When he looks into the crowds of teens and early 20-somethings who come to hear his band, Ryan Shuck sees more and more guys wearing cosmetics eyeliner, lipstick, foundation, nail polish which tickles him.
"I see lots of little Ryans out there," said Shuck, guitarist for Orgy, a synth-metal band from Southern California.
"It's great. I have my own line of clothing as well, and before a show recently I put my hair under a hat and went out and talked to kids waiting in line. A bunch of them were wearing my clothes or improvising our clothes and our hair. And the makeup, too."
Orgy isn't old enough to have its own army or action-figure dolls, like Kiss does, but after surviving the original Family Values Tour a few years ago, the band is big enough to package its image and sell it as fashion.
Shuck, a former high-dollar hair stylist in Los Angeles, wasn't kidding about having his own line of clothing, and Orgy's latest press kit includes copies of the band starring in two fashion layouts. One was in Alternative Press, a magazine for hard-rock fans; the other was in Revolver, where the boys were more dolled-up than the underwear models they were hanging out with.

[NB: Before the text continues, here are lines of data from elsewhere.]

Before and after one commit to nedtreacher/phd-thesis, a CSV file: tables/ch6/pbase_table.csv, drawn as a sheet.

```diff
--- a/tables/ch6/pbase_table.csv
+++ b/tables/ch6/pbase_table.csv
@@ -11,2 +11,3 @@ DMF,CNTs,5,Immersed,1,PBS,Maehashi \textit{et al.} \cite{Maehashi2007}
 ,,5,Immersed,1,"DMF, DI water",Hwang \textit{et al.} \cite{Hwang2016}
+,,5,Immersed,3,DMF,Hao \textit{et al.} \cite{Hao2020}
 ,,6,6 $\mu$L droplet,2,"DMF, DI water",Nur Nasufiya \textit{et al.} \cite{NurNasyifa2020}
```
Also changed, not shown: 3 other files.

So how did all this androgyny and Max Factor glam fly with the Korn/Limp Bizkit crowds, where bare chests and baseball caps are reigning fashion?

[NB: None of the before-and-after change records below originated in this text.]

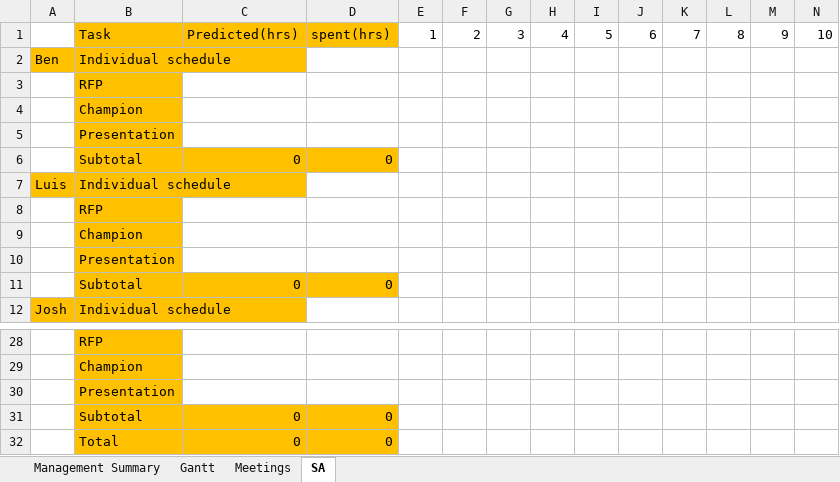
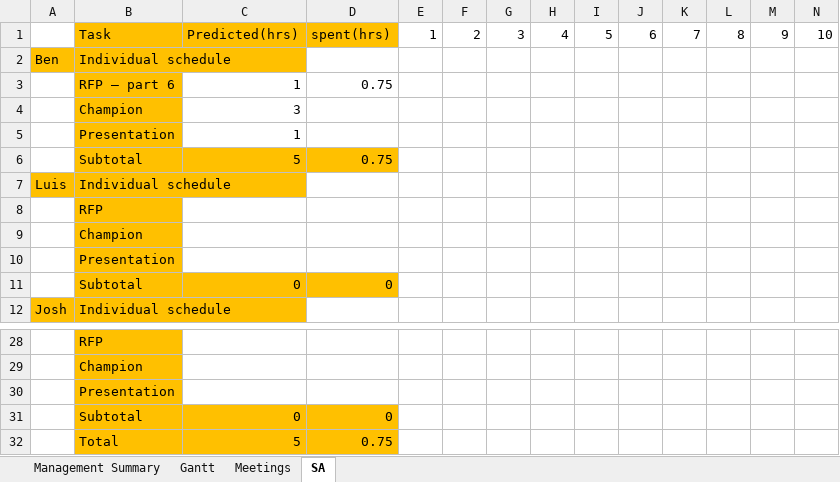
Before and after one commit to Corbono2/Banana-Clone, an Excel workbook: docs/ganttChart.xlsx, sheet SA, drawn as a sheet; only a part is shown, gaps mark what is left out; values as stored, in another font and other column widths than the file's, no borders; removed rows and columns are numbered as before the commit, all else as after; rows hold the shown columns only; the diff names each change by its address in the sheet, - before the commit and + after, or states it on an @@ line.

Commit message:
Added some of my stuff

```diff
--- a/docs/ganttChart.xlsx (sheet SA)
+++ b/docs/ganttChart.xlsx (sheet SA)
-row 3:  | RFP
-row 4:  | Champion
-row 5:  | Presentation
-row 6:  | Subtotal | 0 | 0
+row 3:  | RFP – part 6 | 1 | 0.75
+row 4:  | Champion | 3
+row 5:  | Presentation | 1
+row 6:  | Subtotal | 5 | 0.75
-row 32:  | Total | 0 | 0
+row 32:  | Total | 5 | 0.75
```
Also changed, not shown: sheet Management Summary.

"Surprisingly well," Shuck said. "There's something about being the bastard child in the family, which we were for Korn. The kids weren't as brutal as we thought they'd be. At first they just stood there and went like, 'OK. They've got loads of makeup on. They look like the Cure on cocaine.'
Orgy plays the kind of music temperate industrial disco that might attract handfuls of Korn fans, despite all the cosmetic affectations. Its latest record, "Vapor Transmission," is consistently more aggressive than the debut, "Candyass," although neither was exactly groundbreaking.

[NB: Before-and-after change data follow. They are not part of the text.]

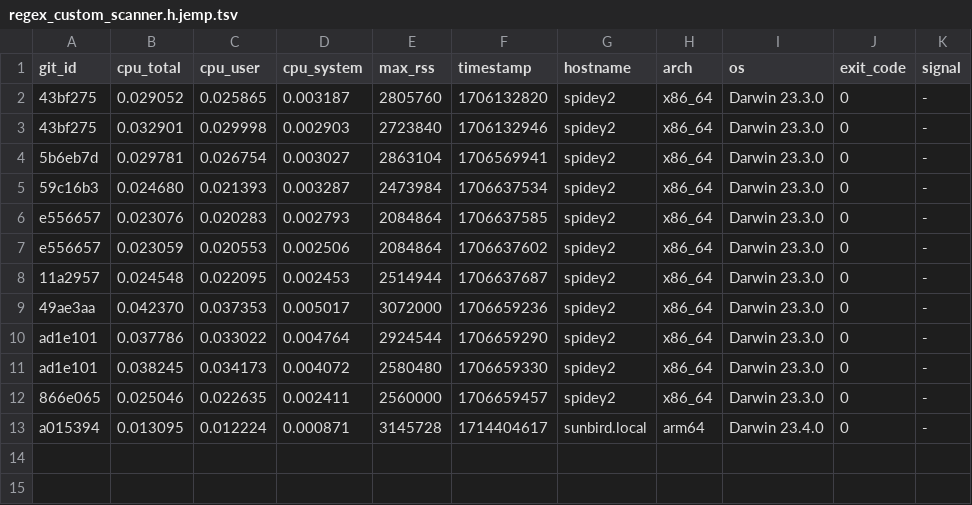
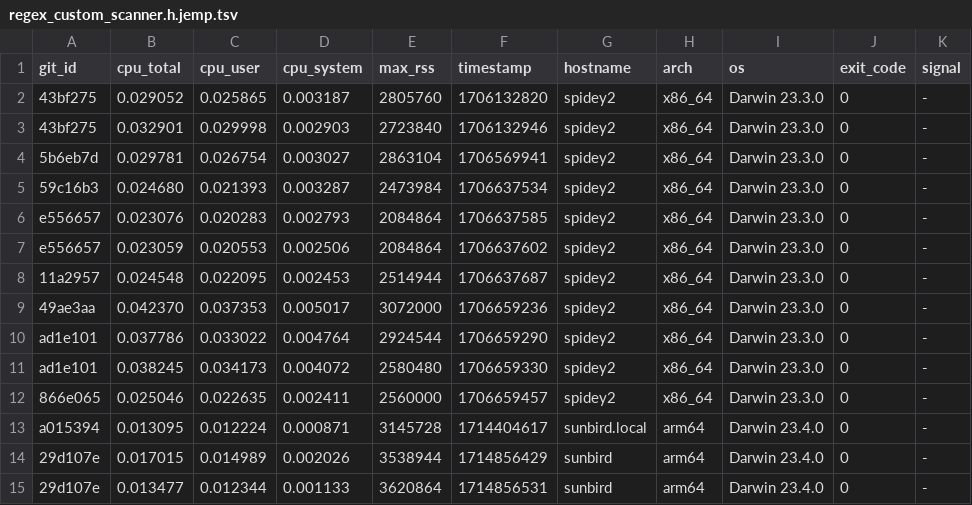
Before and after one commit to ccomparini/fpl2cc, a TSV file: yprof/fpl2cc/regex_custom_scanner.h.jemp.tsv, drawn as a sheet.

```diff
--- a/yprof/fpl2cc/regex_custom_scanner.h.jemp.tsv
+++ b/yprof/fpl2cc/regex_custom_scanner.h.jemp.tsv
@@ -13 +13,3 @@ ad1e101	0.038245	0.034173	0.004072	2580480	1706659330	spidey2	x86_64	Darwin 23.3
 a015394	0.013095	0.012224	0.000871	3145728	1714404617	sunbird.local	arm64	Darwin 23.4.0	0	-
+29d107e	0.017015	0.014989	0.002026	3538944	1714856429	sunbird	arm64	Darwin 23.4.0	0	-
+29d107e	0.013477	0.012344	0.001133	3620864	1714856531	sunbird	arm64	Darwin 23.4.0	0	-
```
Also changed, not shown: yprof/fpl2cc/fpl_x_parser.h.jemp.tsv, yprof/fpl2cc/scan_group_terminal.h.jemp.tsv, 16 other files.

The first record, Shuck said, was made in about two months, from writing to final recording. The album unexpectedly got famous thanks to a Los Angeles radio DJ who fell for the cover of "Blue Monday," a dance club hit 15 years ago for New Order, one of Orgy's favorite bands.
Thanks in big part to that single, Orgy sold 1.5 million copies of its debut, nice numbers for a new band in a genre with uneven commercial appeal. But the sound of the first record has little to do with where the band is now, Shuck said. Over the span of 30 shows on the Family Values tour, Orgy hardened and honed its edge, an evolution that shows up on "Vapor."
"The first record was an experiment," he said, "a big art project, a couple of shots in the dark. But it went a lot further than we expected.
"The new album is the result of being on the road for so long and having more time to make it. So, it's bigger and heavier and more interesting.
"We're much more of a legitimate band now."
And as likely to be in Vogue as they are to be in vogue.